“I have one real suit.” That is how I started the post about the first interview.
My first interview was on a Monday morning. I got up early, got on the road for a 22 mile commute, and had a fun meeting with Rusty, the guy who would eventually hire me. He said he’d get back with me to come in for second interviews on Wednesday and have me come in and interview with the COO and CMO on Thursday… so I got to wait, and start wrapping up some loose ends (and finishing some JibberJobber projects). I wanted this job. It was made for me.
But I knew I couldn’t get too emotionally attached to this, like I did 12 years earlier. That didn’t end well.
The problem is, how do you move forward in a job search without getting emotionally attached? I think it’s impossible. You are making decisions that can have a dramatic impact on the rest of your life… how can you not get excited and nervous and anxious and _____ about that? How can you not think about what kind of work you are going to do, and who you are going to work with, and what this might become in a few years?
So I tried to keep myself busy. Figure out how and what to transition to Liz (who has done wonderful over the last 2+ months), and my go-to: continue the job search. This is my advice to people who are interviewing and have a chance: keep doing the job search.
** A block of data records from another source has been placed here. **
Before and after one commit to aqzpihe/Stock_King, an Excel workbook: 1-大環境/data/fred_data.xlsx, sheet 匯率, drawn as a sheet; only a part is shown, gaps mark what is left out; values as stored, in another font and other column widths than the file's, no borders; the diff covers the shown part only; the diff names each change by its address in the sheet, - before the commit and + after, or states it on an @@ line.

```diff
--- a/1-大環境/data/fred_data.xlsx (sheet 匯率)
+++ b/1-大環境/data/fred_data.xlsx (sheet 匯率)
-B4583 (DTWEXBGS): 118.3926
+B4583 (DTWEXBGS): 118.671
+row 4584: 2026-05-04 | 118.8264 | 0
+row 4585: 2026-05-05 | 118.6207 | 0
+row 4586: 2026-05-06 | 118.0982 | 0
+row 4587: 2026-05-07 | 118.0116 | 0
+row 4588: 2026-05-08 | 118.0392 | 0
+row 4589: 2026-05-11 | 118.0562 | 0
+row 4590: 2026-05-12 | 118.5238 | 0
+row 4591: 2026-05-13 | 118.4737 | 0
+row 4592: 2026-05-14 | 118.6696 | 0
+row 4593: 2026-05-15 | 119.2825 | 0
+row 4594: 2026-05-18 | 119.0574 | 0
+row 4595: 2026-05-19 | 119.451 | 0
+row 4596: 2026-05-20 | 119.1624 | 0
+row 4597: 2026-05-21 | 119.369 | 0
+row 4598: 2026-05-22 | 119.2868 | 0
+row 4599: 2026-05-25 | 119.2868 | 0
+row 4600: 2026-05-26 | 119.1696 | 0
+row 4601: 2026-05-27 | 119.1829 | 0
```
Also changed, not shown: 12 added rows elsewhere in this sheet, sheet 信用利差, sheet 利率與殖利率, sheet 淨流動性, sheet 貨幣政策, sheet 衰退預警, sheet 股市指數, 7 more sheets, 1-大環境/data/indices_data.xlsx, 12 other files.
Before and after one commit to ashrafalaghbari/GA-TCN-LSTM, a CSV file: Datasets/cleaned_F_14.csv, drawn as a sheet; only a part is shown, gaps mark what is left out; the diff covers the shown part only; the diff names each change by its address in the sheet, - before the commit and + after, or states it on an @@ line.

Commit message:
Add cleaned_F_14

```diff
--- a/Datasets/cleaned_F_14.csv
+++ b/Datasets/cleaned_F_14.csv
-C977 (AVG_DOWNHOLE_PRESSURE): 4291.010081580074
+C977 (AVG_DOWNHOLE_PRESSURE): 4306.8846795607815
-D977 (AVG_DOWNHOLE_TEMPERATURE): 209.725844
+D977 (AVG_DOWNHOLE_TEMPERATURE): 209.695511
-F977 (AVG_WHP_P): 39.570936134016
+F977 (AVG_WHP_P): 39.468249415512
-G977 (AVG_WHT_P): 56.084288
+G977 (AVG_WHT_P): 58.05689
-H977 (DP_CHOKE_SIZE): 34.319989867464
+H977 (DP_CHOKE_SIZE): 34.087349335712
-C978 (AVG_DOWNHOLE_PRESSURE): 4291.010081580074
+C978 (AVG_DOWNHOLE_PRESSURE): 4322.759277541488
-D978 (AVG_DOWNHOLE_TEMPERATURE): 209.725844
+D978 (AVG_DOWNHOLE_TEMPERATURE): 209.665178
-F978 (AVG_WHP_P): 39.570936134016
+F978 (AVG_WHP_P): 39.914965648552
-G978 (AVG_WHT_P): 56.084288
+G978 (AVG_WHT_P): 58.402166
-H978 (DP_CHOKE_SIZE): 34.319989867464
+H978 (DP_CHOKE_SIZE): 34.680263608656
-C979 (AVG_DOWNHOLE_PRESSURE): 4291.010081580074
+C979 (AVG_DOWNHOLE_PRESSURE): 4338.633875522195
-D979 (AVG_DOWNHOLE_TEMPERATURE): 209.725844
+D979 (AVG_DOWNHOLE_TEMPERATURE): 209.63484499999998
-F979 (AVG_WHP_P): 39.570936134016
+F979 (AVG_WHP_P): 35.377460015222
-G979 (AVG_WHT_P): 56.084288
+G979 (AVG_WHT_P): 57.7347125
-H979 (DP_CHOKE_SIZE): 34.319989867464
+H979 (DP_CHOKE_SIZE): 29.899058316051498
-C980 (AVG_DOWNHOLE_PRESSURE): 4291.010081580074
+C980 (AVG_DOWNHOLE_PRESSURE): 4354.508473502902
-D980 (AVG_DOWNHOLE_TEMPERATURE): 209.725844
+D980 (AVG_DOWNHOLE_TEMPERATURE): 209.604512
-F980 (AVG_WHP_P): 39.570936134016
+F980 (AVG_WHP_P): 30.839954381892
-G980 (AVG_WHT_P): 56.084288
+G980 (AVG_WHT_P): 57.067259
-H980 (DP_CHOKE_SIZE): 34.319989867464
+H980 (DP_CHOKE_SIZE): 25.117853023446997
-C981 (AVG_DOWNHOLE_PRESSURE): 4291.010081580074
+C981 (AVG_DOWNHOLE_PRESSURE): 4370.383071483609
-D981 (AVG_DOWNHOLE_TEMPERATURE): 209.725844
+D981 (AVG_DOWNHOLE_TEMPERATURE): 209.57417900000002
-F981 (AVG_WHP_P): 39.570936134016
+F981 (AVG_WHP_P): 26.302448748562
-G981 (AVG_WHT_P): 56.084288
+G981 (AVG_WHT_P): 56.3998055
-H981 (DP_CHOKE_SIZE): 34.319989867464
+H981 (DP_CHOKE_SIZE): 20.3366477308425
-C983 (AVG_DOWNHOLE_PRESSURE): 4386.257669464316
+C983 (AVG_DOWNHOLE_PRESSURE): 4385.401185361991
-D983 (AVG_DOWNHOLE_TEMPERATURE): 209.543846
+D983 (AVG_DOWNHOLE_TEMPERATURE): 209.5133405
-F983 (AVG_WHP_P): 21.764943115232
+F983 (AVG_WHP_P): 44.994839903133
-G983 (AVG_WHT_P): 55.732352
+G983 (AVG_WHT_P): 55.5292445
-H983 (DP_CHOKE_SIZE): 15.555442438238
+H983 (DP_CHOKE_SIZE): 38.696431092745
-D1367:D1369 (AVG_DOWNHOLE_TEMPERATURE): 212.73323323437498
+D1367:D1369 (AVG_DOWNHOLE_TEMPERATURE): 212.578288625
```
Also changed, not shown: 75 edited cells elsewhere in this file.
When you have more in your pipeline you can feel more in control, have more power, and feel like you “have the cookie.” That puts you in a much better place, emotionally and for negotiation, than if you don’t have other opportunities.
So I tried to do that. But I was so mentally and emotionally distracted that it was hard to concentrate.
Man, the job search is such an emotional journey!!
I didn’t hear from Rusty by Wednesday, and I thought I was supposed to interview that afternoon. Ugh… does this mean they like someone else? Someone better than me? I hated not knowing anything, but having to be cheerful and ready. Self-doubt is real, and it’s discouraging. That morning I sent a “hey, I have some ideas and questions, can we get on a call” email… and it went unanswered until about 4:45 that day. Rusty said their schedules are too tight, could I come in Monday? Sure, I said, of course. I’ll come in anytime.
Bright idea: why not get a new suit? I had already exhausted my other interview wardrobe (consisting of one suit)… so I went down to the local suit store and got a suit. It has been almost 15 years since I had a new suit, so maybe it was time? I didn’t have $300 bucks for a suit, but I did have $300 bucks to invest in a new job. And, now that the interview was moved to Monday, I had time to get the suit and have it altered.
A few hours later I walked out of the suit shop a few hundred dollars poorer, but excited to have some new threads.
I got home and opened my email… Rusty emailed and said hey, can you come in tomorrow?!
Uh… YES, of course! And I just had to laugh. My $300 suit would go unused for the interview because it wouldn’t be ready by tomorrow.
I go in and meet with the COO and then the CMO. We has super conversations, and I thought I did well. I followed up for a few minutes with Rusty, and before I knew it I was on the road, driving home.
I love waiting.
Which is okay because I love waiting. Actually, no, I don’t love waiting. I am really bad at waiting. But, I need to get better. So I wait. And apply to a job or two, just to feel like I’m stacking my pipeline.
I hate waiting.